### Input for this task ###

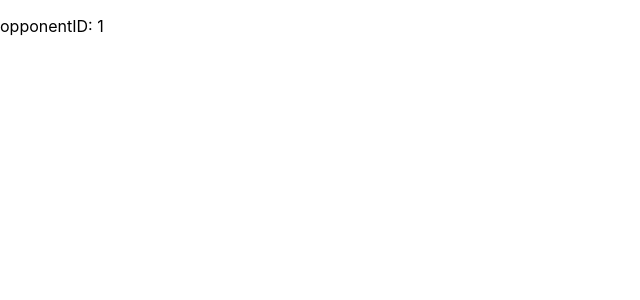
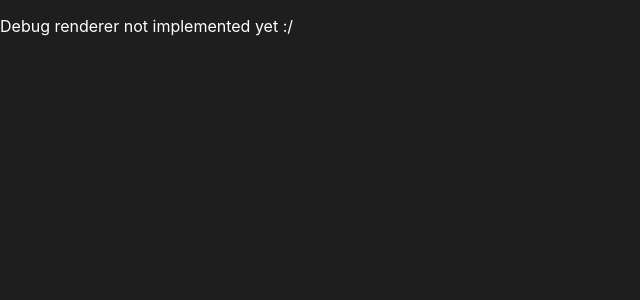
Before and after one commit to Gabfuwak/chasse, a Next.js app: page /game/1 in a window 1280 px wide. Shown: the top 300 px of the page, without its empty margins (0-640 px from the left). Built offline with nearby package versions, Linux system fonts and the light colour scheme.

Commit message:
Developped directory structure
Added the common/ folder for utilities, which mimics the structure of
the pages/ directory, and the styles/ folder, containing both common and
pages folder, each containing css modules for the corresponding folders

```diff
--- a/src/pages/_app.tsx
+++ b/src/pages/_app.tsx
@@ -1,4 +1,4 @@
-import '@gstyles/globals.css'
+import '@styles/globals.css'
 import type { AppProps } from 'next/app'
 
 function MyApp({ Component, pageProps }: AppProps) {
--- a/src/pages/game/[opponentID].tsx
+++ b/src/pages/game/[opponentID].tsx
@@ -2,20 +2,22 @@ import Head from 'next/head';
 import { useRouter } from 'next/router';
 import { Fragment } from 'react';
 
-function Game() {
-    const router = useRouter()
-    const { opponentID } = router.query
+export default function Game() {
+    const router = useRouter();
+    const { opponentID } = router.query;
+
+    const debug = true;
 
     return (
         <Fragment>
             <Head>
                 <title>ID : {opponentID}</title>
             </Head>
-            <p>
-                opponentID: {opponentID}
-            </p>
+            {
+                debug ?
+                <p>Debug renderer not implemented yet :/</p> : // RawHTMLScrabbleRenderer
+                <p>Error : non-debug mode not defined</p>
+            }
         </Fragment>
-    )
+    );
 }
-
-export default Game
--- a/src/pages/index.tsx
+++ b/src/pages/index.tsx
@@ -1,6 +1,6 @@
 import Head from 'next/head'
 import Image from 'next/image'
-import styles from '@gstyles/Home.module.css'
+import styles from '@styles/Home'
 
 export default function Home() {
   return (
--- a/styles/globals.css
+++ b/src/styles/pages/globals.css
@@ -4,6 +4,9 @@ body {
   margin: 0;
   font-family: -apple-system, BlinkMacSystemFont, Segoe UI, Roboto, Oxygen,
     Ubuntu, Cantarell, Fira Sans, Droid Sans, Helvetica Neue, sans-serif;
+
+  background-color: #1e1e1e;
+  color: white;
 }
 
 a {
```
Also changed, not shown: src/common/game/HTMLScrabbleRenderer.tsx (added, +22 -0 lines), tsconfig.json (+6 -1 lines), src/styles/pages/Home.module.css (renamed from styles/Home.module.css), 2 other files (tests, documents, lock files or other folders).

###

▸ Your task:
The answer should be all lines from the entries above that hold the word "import".

▸ Reply:
-import '@gstyles/globals.css'
+import '@styles/globals.css'
 import type { AppProps } from 'next/app'
@@ -2,20 +2,22 @@ import Head from 'next/head';
 import { useRouter } from 'next/router';
 import { Fragment } from 'react';
 import Head from 'next/head'
 import Image from 'next/image'
-import styles from '@gstyles/Home.module.css'
+import styles from '@styles/Home'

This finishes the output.